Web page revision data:
------------------------------

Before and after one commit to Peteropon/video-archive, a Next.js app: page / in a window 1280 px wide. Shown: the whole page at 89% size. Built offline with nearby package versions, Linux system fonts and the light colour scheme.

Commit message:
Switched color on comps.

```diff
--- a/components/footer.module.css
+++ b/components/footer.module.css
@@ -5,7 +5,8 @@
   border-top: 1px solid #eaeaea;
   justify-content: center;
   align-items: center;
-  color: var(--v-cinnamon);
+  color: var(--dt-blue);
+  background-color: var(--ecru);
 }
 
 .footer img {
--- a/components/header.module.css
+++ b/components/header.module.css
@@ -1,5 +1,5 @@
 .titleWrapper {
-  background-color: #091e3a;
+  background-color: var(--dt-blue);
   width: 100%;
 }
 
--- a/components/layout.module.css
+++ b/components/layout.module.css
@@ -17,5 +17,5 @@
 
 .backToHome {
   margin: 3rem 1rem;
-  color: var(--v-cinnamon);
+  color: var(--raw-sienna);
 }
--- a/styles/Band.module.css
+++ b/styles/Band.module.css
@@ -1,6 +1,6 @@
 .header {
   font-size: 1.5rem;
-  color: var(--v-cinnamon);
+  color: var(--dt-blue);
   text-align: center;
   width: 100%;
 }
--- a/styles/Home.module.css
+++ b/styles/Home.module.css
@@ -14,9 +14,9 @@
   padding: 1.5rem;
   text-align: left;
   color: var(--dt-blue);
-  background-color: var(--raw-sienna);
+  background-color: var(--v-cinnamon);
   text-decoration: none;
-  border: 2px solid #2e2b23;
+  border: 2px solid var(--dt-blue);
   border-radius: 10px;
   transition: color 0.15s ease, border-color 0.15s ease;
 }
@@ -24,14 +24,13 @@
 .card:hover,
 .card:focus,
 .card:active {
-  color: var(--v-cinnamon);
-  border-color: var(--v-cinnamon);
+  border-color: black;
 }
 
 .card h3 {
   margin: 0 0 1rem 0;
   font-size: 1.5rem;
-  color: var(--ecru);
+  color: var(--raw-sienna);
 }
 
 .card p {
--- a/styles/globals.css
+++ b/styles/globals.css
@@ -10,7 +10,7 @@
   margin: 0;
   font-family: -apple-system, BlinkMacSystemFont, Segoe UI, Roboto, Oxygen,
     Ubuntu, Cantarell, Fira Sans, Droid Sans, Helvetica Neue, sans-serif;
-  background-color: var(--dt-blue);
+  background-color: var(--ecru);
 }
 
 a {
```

------------------------------

Activity: Type out every record above once more, exactly.

Output for this exercise:
Before and after one commit to Peteropon/video-archive, a Next.js app: page / in a window 1280 px wide. Shown: the whole page at 89% size. Built offline with nearby package versions, Linux system fonts and the light colour scheme.

Commit message:
Switched color on comps.

```diff
--- a/components/footer.module.css
+++ b/components/footer.module.css
@@ -5,7 +5,8 @@
   border-top: 1px solid #eaeaea;
   justify-content: center;
   align-items: center;
-  color: var(--v-cinnamon);
+  color: var(--dt-blue);
+  background-color: var(--ecru);
 }
 
 .footer img {
--- a/components/header.module.css
+++ b/components/header.module.css
@@ -1,5 +1,5 @@
 .titleWrapper {
-  background-color: #091e3a;
+  background-color: var(--dt-blue);
   width: 100%;
 }
 
--- a/components/layout.module.css
+++ b/components/layout.module.css
@@ -17,5 +17,5 @@
 
 .backToHome {
   margin: 3rem 1rem;
-  color: var(--v-cinnamon);
+  color: var(--raw-sienna);
 }
--- a/styles/Band.module.css
+++ b/styles/Band.module.css
@@ -1,6 +1,6 @@
 .header {
   font-size: 1.5rem;
-  color: var(--v-cinnamon);
+  color: var(--dt-blue);
   text-align: center;
   width: 100%;
 }
--- a/styles/Home.module.css
+++ b/styles/Home.module.css
@@ -14,9 +14,9 @@
   padding: 1.5rem;
   text-align: left;
   color: var(--dt-blue);
-  background-color: var(--raw-sienna);
+  background-color: var(--v-cinnamon);
   text-decoration: none;
-  border: 2px solid #2e2b23;
+  border: 2px solid var(--dt-blue);
   border-radius: 10px;
   transition: color 0.15s ease, border-color 0.15s ease;
 }
@@ -24,14 +24,13 @@
 .card:hover,
 .card:focus,
 .card:active {
-  color: var(--v-cinnamon);
-  border-color: var(--v-cinnamon);
+  border-color: black;
 }
 
 .card h3 {
   margin: 0 0 1rem 0;
   font-size: 1.5rem;
-  color: var(--ecru);
+  color: var(--raw-sienna);
 }
 
 .card p {
--- a/styles/globals.css
+++ b/styles/globals.css
@@ -10,7 +10,7 @@
   margin: 0;
   font-family: -apple-system, BlinkMacSystemFont, Segoe UI, Roboto, Oxygen,
     Ubuntu, Cantarell, Fira Sans, Droid Sans, Helvetica Neue, sans-serif;
-  background-color: var(--dt-blue);
+  background-color: var(--ecru);
 }
 
 a {
```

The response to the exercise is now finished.